First protests against mandatory hijab
Compiled by Pedram Missaghi
March 7, 2000
After the fall of the Pahlavi regime in February 1979, Iran's
religious leaders imposed strict rules on women's clothing in
public. The following is a chronology of women's protests in
the early days. From In the Shadow
of Islam by Azar Tabari and Nahid Yeganeh. See photos here. Also see video at Rahai-Zan TV.
10-11 Feb 1979
Overthrow of the government of Prime Minister Shapour Bakhtias and establishment
of the first Islamic government administration under the premiership of Mehdi
26 Feb. 1979
Family Protection Law suspended by a letter issued by the Office of Ayatollah
Khomeini. A Government spokesman later stated that the old law would remain
in effect until new legislation was drafted.
3 March 1979
Issuing of decrees appointing women as judges was stopped. Qualified women
were told to apply for administrative posts in the judiciary.
4 March 1979
Khomeini, in a speech addressed to thousands of women who had gone to Qom to
pay him respect, said that in Islam the right to divorce is the prerogative
of the husband, but women could specify in the marriage contract that in
case of maltreatment by the husband they are entitled to divorce themselves.
6 March 1979
Minister of Defense, General Madani, declared that women would not be drafted
into the army in future. All women serving their conscription terms were
dismissed and released from military service.
7 March 1979
During a speech addressed to thousands of visitors in Qom, Khomeini said that
women were not prohibited from taking jobs, but that they must wear the Islamic
veil at work
8 Mach 1979
Mass demonstration of women to celebrate International Women's Day, and to
protest against Khomeini's statement regarding the veil. From early hours
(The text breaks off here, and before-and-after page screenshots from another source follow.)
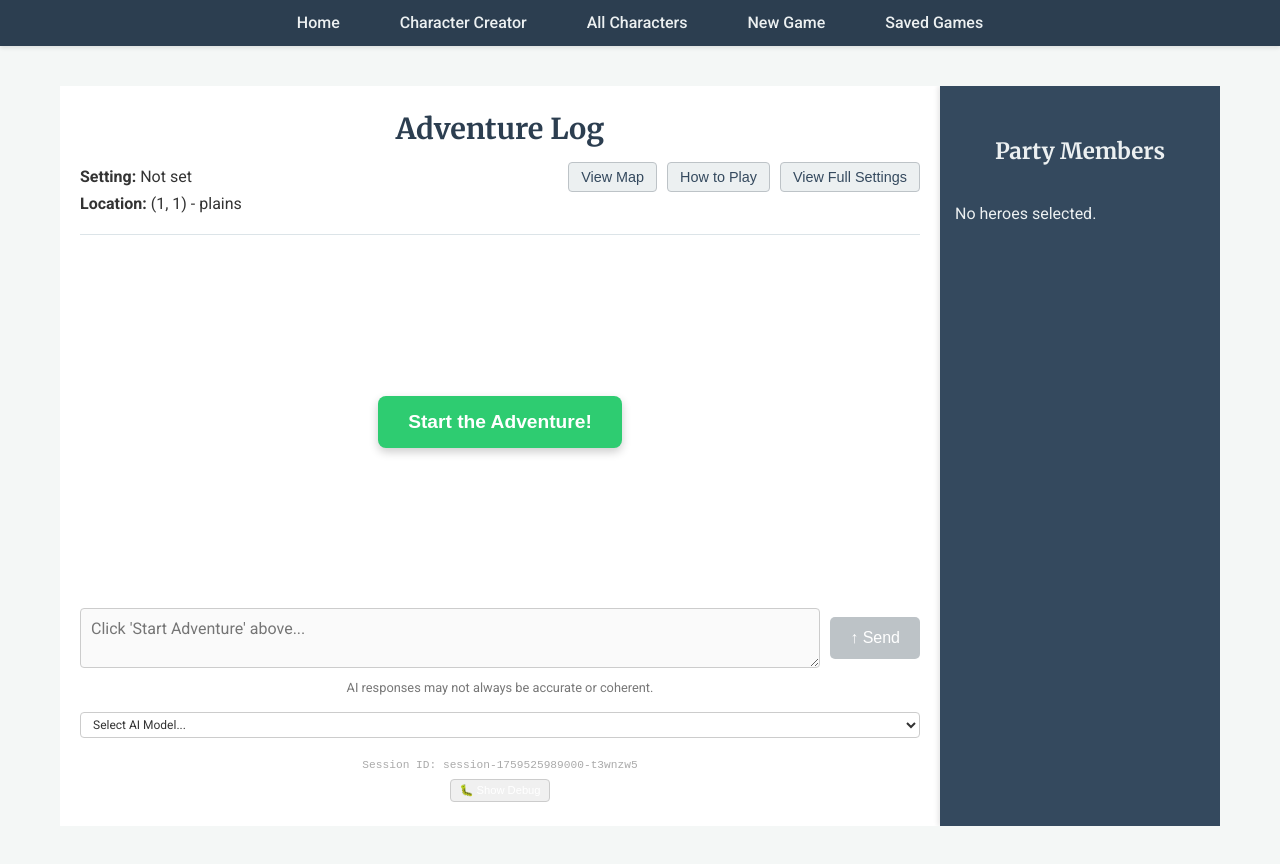
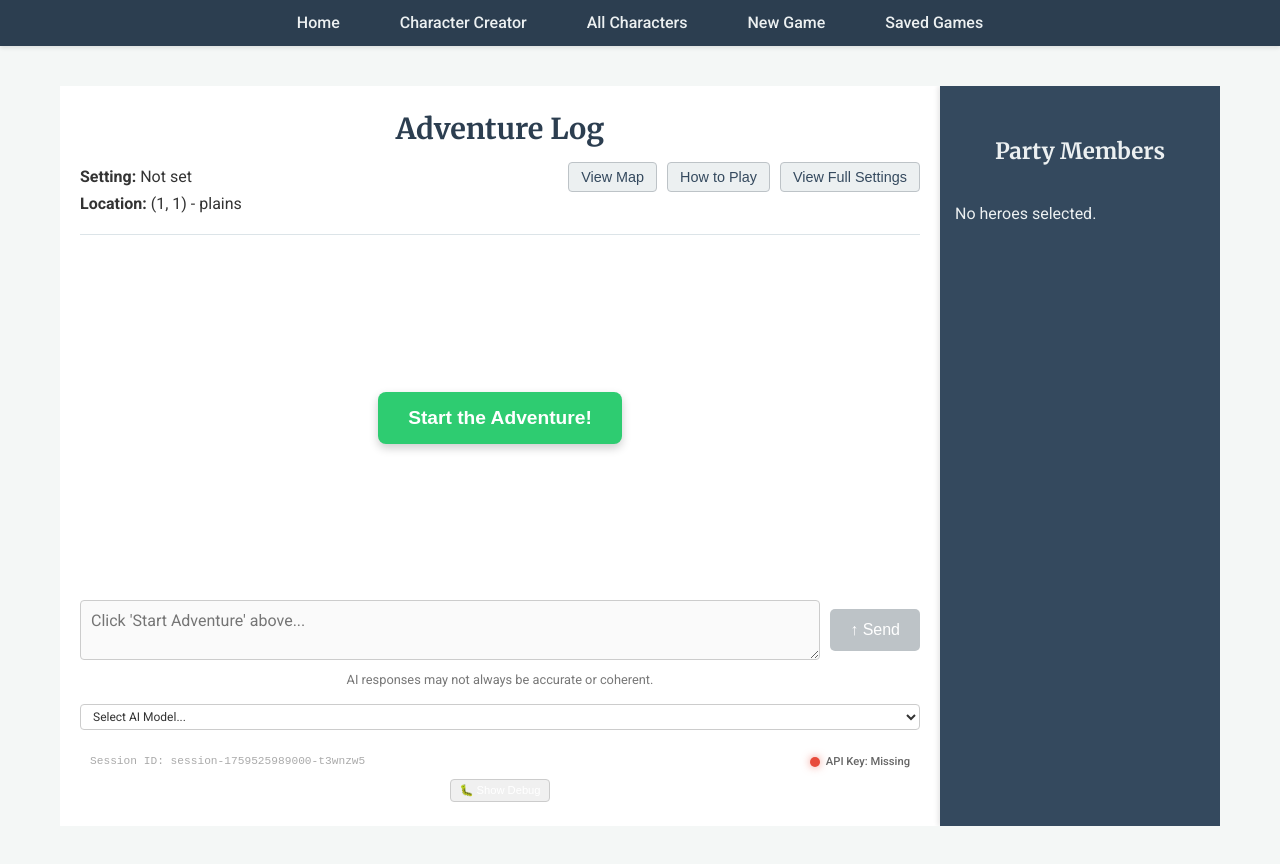
Before and after one commit to EdwardAThomson/DungeonGPT-JS, a React (Create React App) app: page /game in a window 1280 px wide. Built offline with nearby package versions, Linux system fonts and the light colour scheme.

Commit message:
feat: add API key status indicator with visual feedback in status bar

```diff
--- a/src/App.css
+++ b/src/App.css
@@ -718,14 +718,66 @@ nav.main-nav a.active { /* Add activeClassName="active" to NavLink if using */
   cursor: not-allowed;
 }
 
+/* Status bar container */
+.status-bar {
+  display: flex;
+  justify-content: space-between;
+  align-items: center;
+  padding: 4px 10px;
+  margin-top: 4px;
+  margin-bottom: 4px;
+  gap: 15px;
+}
+
 /* Session info styling */
 .session-info {
-  text-align: center;
-  font-size: 0.7rem; /* Slightly smaller than model info */
-  color: #aaa; /* Even lighter grey */
-  margin-top: 2px;
-  margin-bottom: 4px;
-  font-family: monospace; /* Monospace for session ID */
+  font-size: 0.7rem;
+  color: #aaa;
+  margin: 0;
+  font-family: monospace;
+  flex: 1;
+}
+
+/* API Key Status */
+.api-key-status {
+  display: flex;
+  align-items: center;
+  gap: 6px;
+  font-size: 0.7rem;
+  color: #666;
+}
+
+.status-light {
+  width: 10px;
+  height: 10px;
+  border-radius: 50%;
+  display: inline-block;
+  box-shadow: 0 0 4px rgba(0, 0, 0, 0.3);
+}
+
+.status-active {
+  background-color: #27ae60;
+  box-shadow: 0 0 8px rgba(39, 174, 96, 0.6);
+  animation: pulse-green 2s ease-in-out infinite;
+}
+
+.status-inactive {
+  background-color: #e74c3c;
+  box-shadow: 0 0 8px rgba(231, 76, 60, 0.6);
+}
+
+.status-text {
+  font-weight: 500;
+}
+
+/* Pulse animation for active status */
+@keyframes pulse-green {
+  0%, 100% {
+    box-shadow: 0 0 8px rgba(39, 174, 96, 0.6);
+  }
+  50% {
+    box-shadow: 0 0 12px rgba(39, 174, 96, 0.9);
+  }
 }
 
 /* Debug toggle button */
--- a/src/Game.js
+++ b/src/Game.js
@@ -561,7 +561,18 @@ const Game = () => {
                 ))}
               </select>
             </div>
-            <p className="session-info">Session ID: {sessionId || 'Generating...'}</p>
+            <div className="status-bar">
+              <p className="session-info">Session ID: {sessionId || 'Generating...'}</p>
+              <div className="api-key-status">
+                <span
+                  className={`status-light ${apiKeys[selectedProvider] ? 'status-active' : 'status-inactive'}`}
+                  title={apiKeys[selectedProvider] ? `${selectedProvider} API key is set` : `${selectedProvider} API key is missing`}
+                ></span>
+                <span className="status-text">
+                  API Key: {apiKeys[selectedProvider] ? 'Set' : 'Missing'}
+                </span>
+              </div>
+            </div>
             <button
               onClick={() => setShowDebugInfo(!showDebugInfo)}
               className="debug-toggle-button"
```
of the morning meetings were held in girl's high schools and in Tehran University.
Marches, spontaneously decided upon in such meetings, got on their way during
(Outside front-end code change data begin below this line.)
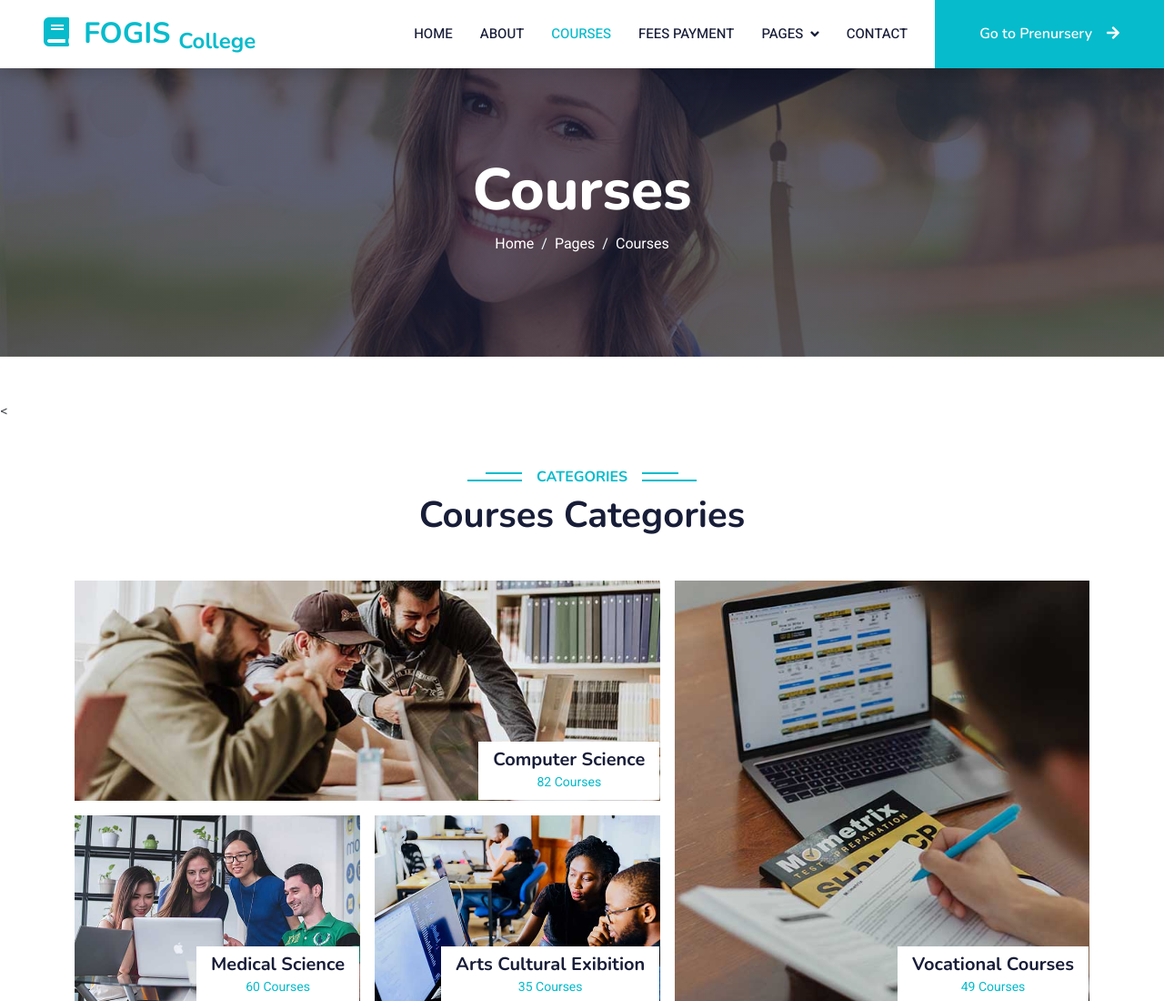
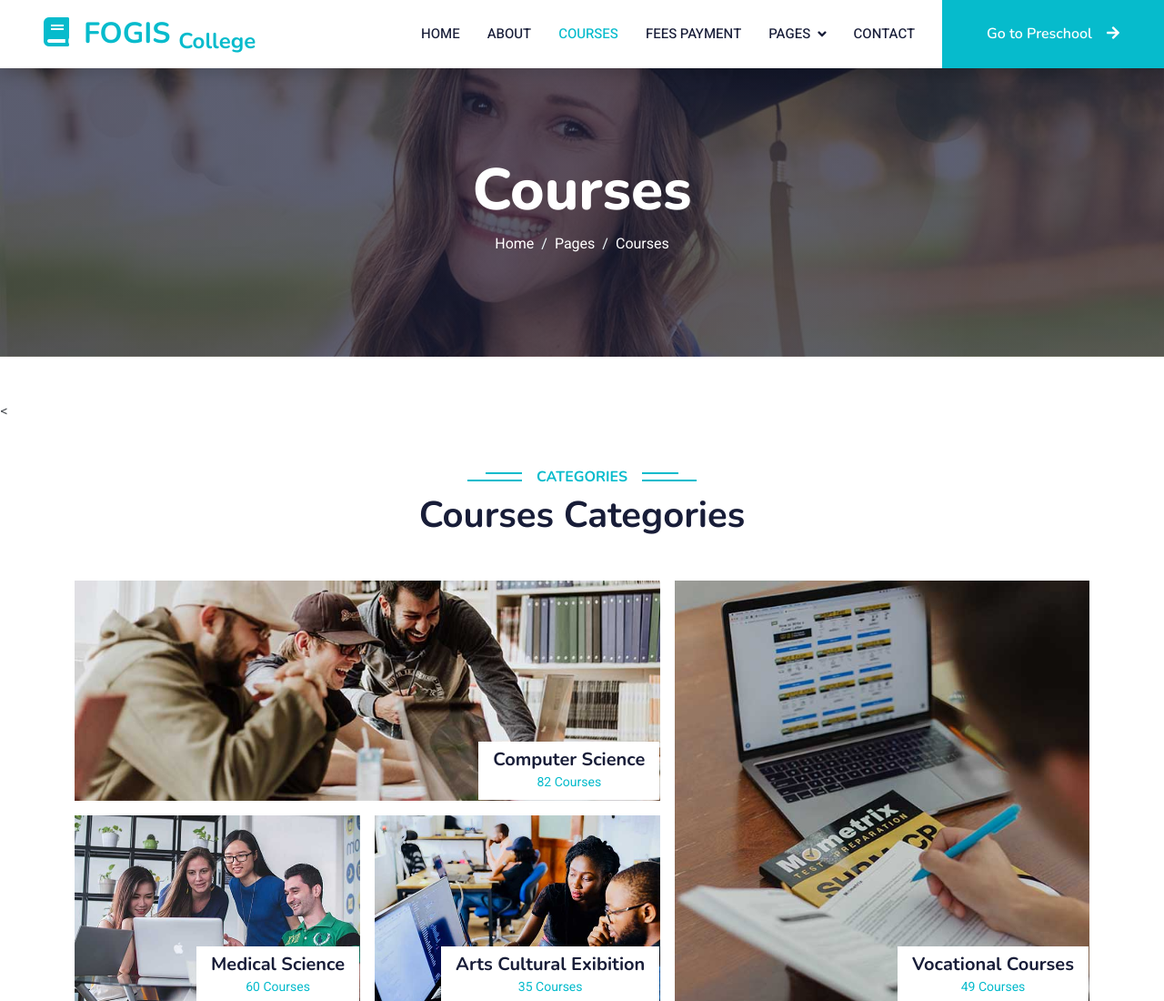
Before and after one commit to KennyAkeem/FOGIS-college, a plain HTML site: page courses.html in a window 1280 px wide. Shown: the top 1100 px of the page at 91% size. Drawn offline with nearby package versions, Linux system fonts and the light colour scheme.

Commit message:
Update courses.html

```diff
--- a/courses.html
+++ b/courses.html
@@ -67,7 +67,8 @@
                 </div>
                 <a href="contact.html" class="nav-item nav-link">Contact</a>
             </div>
-           <a href="" class="btn btn-primary py-4 px-lg-5  d-lg-block">Go to Prenursery<i class="fa fa-arrow-right ms-3"></i></a>
+            <a href="https://kennyakeem.github.io/fogis-preschool/
+" class="btn btn-primary py-4 px-lg-5  d-lg-block">Go to Preschool<i class="fa fa-arrow-right ms-3"></i></a>
         </div>
     </nav>
     <!-- Navbar End -->
```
the day , some converging on Tehran University, others going to the Office
of the Prime Minister Bazargan, others heading for the Ministry of Justice.
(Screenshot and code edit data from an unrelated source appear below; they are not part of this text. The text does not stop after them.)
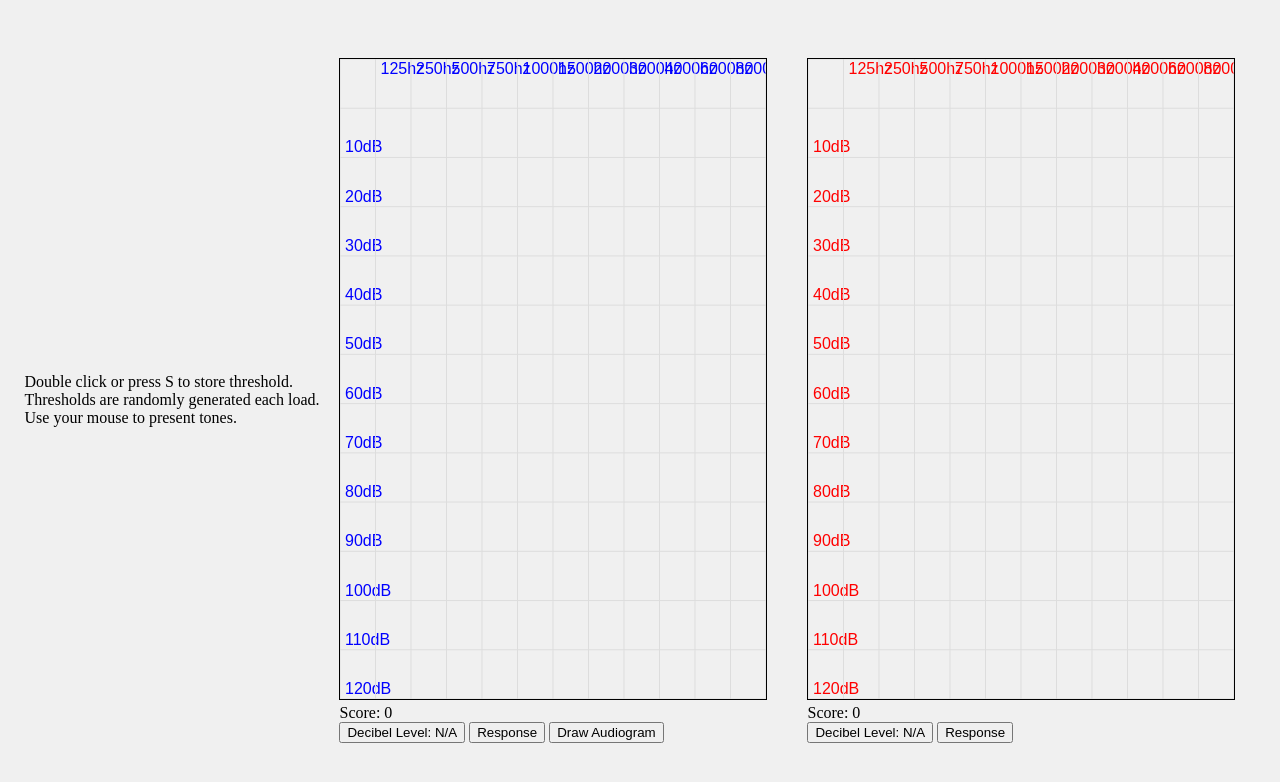
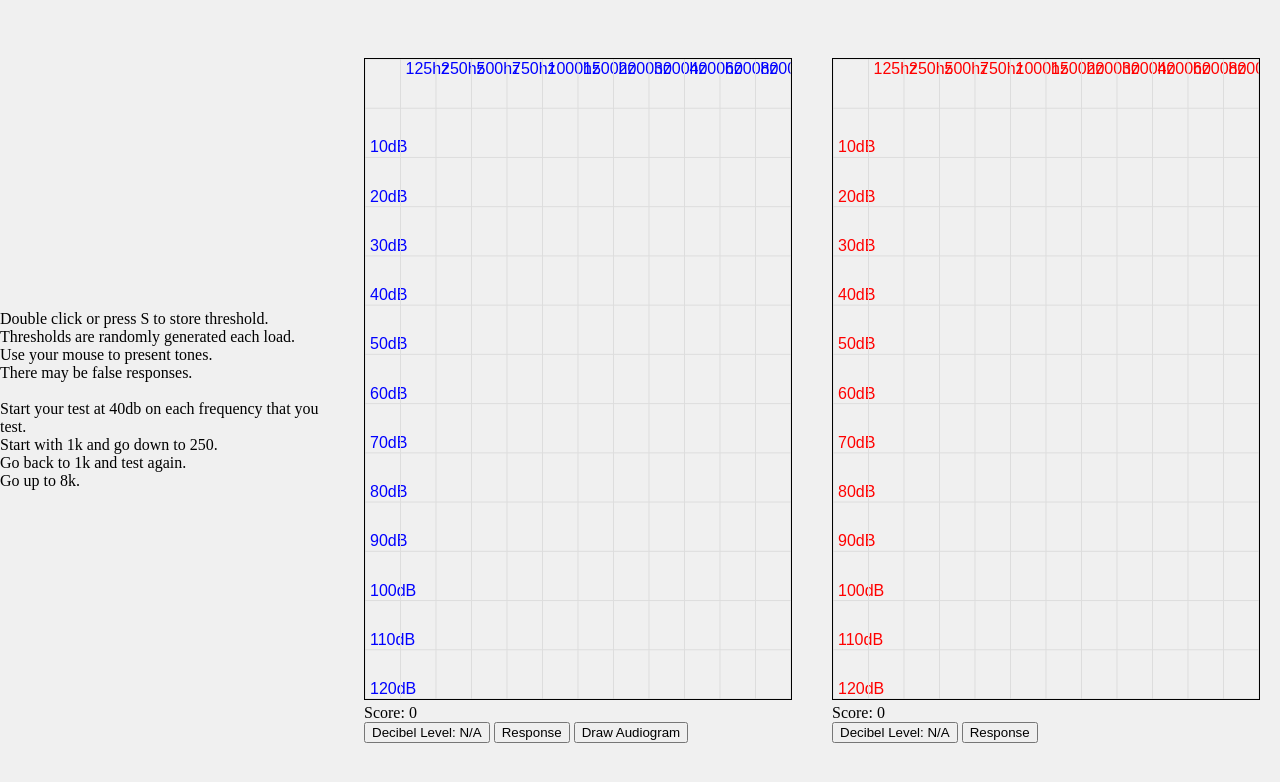
Before and after one commit to sk408/audiogame, a plain HTML site: page index.html in a window 1280 px wide. Drawn offline with Linux system fonts and the light colour scheme.

Commit message:
Update index.html

```diff
--- a/index.html
+++ b/index.html
@@ -83,7 +83,7 @@
     <!-- <button onclick="getAudioOutputs()">Get Audio Outputs</button><br>
 <select id="audioOutputs"></select><br> -->
     <div id="instructions">Double click or press S to store threshold.<br>Thresholds are randomly generated each load.<br>Use your mouse
-        to present tones. </div>
+        to present tones.<br>There may be false responses.<br><br>Start your test at 40db on each frequency that you test.<br>Start with 1k and go down to 250.<br>Go back to 1k and test again.<br>Go up to 8k.</div>
     <div class="canvas-container">
 
         <canvas id="gridCanvas1"></canvas>
```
Some of the slogans of the demonstrators were: 'Freedom in our culture; to
stay at home is our shame' 'Liberty and equality are our undeniable rights'
' We will fight against compulsory veil; down with dictatorship' ' In the
dawn of freedom, we already lack freedom' 'Women's Day of Emancipation is
neither Western, nor Eastern, it is international' 'Freedom does not take
rules and regulations".
In several incidents women demonstrators were physically attacked
on the streets. Revolutionary Guards fired in the air to disperse
women demonstrators, estimated by the press at 15,000, from the
streets around the Prime Minister's office. Many meetings, planned
in advance by various women's groups on the occasion of International
WOmen's Day, were held throughout the day, each drawing an audience
of several thousands.
9 March 1979
Segregation of sports was proposed. Women were subsequently barred from international
sports on the grounds that coaches, judges, spectators, etc. in such events
10 March 1979
Further demonstrations and sit-ins against imposition of the veil. A mass meeting
of women held at the Ministry of Justice. The meeting was attacked by hard-liners
and women were beaten by armed men. 10 March 1979: Demonstration of women
in front of the National Television, protesting against the news black-out
of their demonstration and activities. Prime Minister Bazargan announced
that wearing the veil is not compulsory and that Imam Khomeini's statement
had been misunderstood.
11 March 1979
Even though, following Bazargan's statement, some of the women's organizations
withdrew their support for the demonstration planned for this day, some 20,000
women attended the rally in Tehran University. After several speeches, women
marched towards Azadi Square. Along the route the march drew support from
offices, hospitals and schools. It was attacked at several points by Muslim
fanatics, men and women. The final rally had to be abandoned because of the
increasing number of fanatics encircling the rally point.
21 May 1979
Ministry of Education banned co-education. All educational institutions were
ordered to segregate all classes. Many institutions indicated that since
the number of female students alone would not justify setting up separate
classes they could be unable to register any female students. In late September,
when schools opened, female students of technical training schools staged
a protest against de facto suspension of their studies as a result of this
decision. They were told to change their courses of training to fields where
there were enough female students to justify separate training courses.
3 June 1979
The Ministry of Education banned married women from attending ordinary high
schools. They were told they should continue studies on their won and take
part in special examinations in order to obtain final degrees. Coupled with
the lowering minimum age for marriage of women to 13 years, this would mean
an increase, over the coming years, in lower educational levels for women.
13 June 1979
All the day-care and nursery centers at work-places were closed and women with
children were encouraged to quit their jobs and stay at home. The women employees
of the Communication Corporation were threatened with mass lay-off.
8 July 1979
Several Caspian Sea resort towns initiated a sexual 'segregation' of the sea.
Many women were flogged in public during the summer of 1979 on charges of
swimming in the men's section.